“And (I) literally taught myself Finnish because of it,” she added.

From there, she began listening to broadcasts of games from the playoff bubble that summer.

The team and fan groups on social media brought her even more comfort after the death of her guide dog on Christmas Day 2020.

She says she hasn’t missed a game since the team played in the playoff bubble and woke up at 2 a.m. local time to watch the broadcasts.

“I became a hockey fan at a unique time,” she said.
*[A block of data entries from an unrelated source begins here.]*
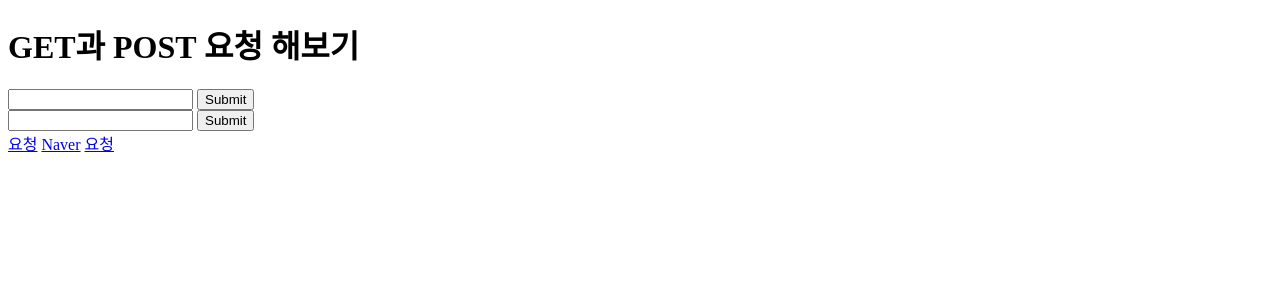
Repository: kvmhyvmvn/Study_JspServlet
Page: WorkSpace/01.HelloJspServlet/src/main/webapp/getpost.html
An editor plug-in stored every save of this project. The page is shown before and after the next save, followed by the edit.
The browser window is 1280 px wide. The pictures show the whole page.

Above is the page before, as saved 2023-05-18 02:32:33.

After the next save:
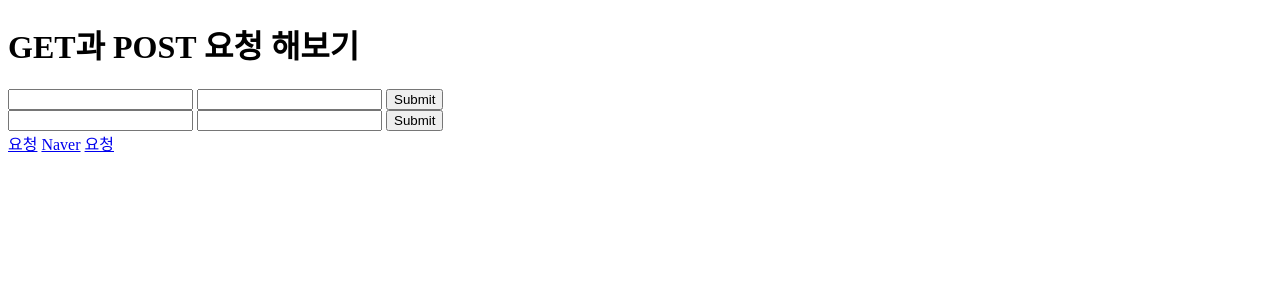
Saved 118 s later.
--- a/WorkSpace/01.HelloJspServlet/src/main/webapp/getpost.html
+++ b/WorkSpace/01.HelloJspServlet/src/main/webapp/getpost.html
@@ -9,11 +9,13 @@
 	<!-- text 값을 요청할 수 있는 폼 태그 하나 만들고 요청해보기 (Submit) -->
 	<form action="Ex03_GetPost" method="get"> <!-- action:  -->
 		<input type = "text" name="txt1" id="txt2"> <!-- name vs id -->
+		<input type = "text" name="txt2" id="txt2"> <!-- name vs id -->
 		<input type = "submit">
 	</form>
 
 	<form action="Ex03_GetPost" method="post"> <!-- action:  -->
 		<input type = "text" name="txt1" id="txt2"> <!-- name vs id -->
+		<input type = "text" name="txt2" id="txt2"> <!-- name vs id -->
 		<input type = "submit">
 	</form>
 
@@ -24,6 +26,6 @@
 	<a href="https://naver.com">Naver</a>
 
 	<!-- a태그로 Ex03_GetPost 요청하면서 txt1이라는 변수에 값 1234 보내보기 -->
-	<a href="Ex03_GetPost?txt1=1234">요청</a>
+	<a href="Ex03_GetPost?txt1=1234&txt2=4567">요청</a>
 </body>
 </html>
That’s because the rinks were mostly silent as fans weren’t allowed in the bubble — and that helped her already keen sense of hearing distinguish between the sounds of each player’s skates, she said. The rush of a smaller player’s skates is different than that of a larger player, she said.

“No two people have the same step or the same sound,” Wheeler said. “It’s very similar when people skate. No two pairs of skates sound the same. …some guys based on where they’re supposed to be on the ice, you know? Some of that is context.”

Since then, she has visited the Triangle a few times, met Tracy at the PNC Arena on one of those visits, and is planning another trip.

“I love Raleigh,” she said. “If I ever have to move back to America, that’s where I’ll come.”

https://www.cbs17.com/sports/carolina-hurricanes/for-this-blind-hurricanes-fan-a-big-goal-in-sight-helping-refugees-from-ukraine/ This blind Hurricanes fan has a big goal in mind: to help refugees from Ukraine

DUSTIN JONES

USTimeToday is an automatic aggregator of the all world’s media. In each content, the hyperlink to the primary source is specified. All trademarks belong to their rightful owners, all materials to their authors. If you are the owner of the content and do not want us to publish your materials, please contact us by email – admin@ustimetoday.com. The content will be deleted within 24 hours.

Related Articles

Back to top button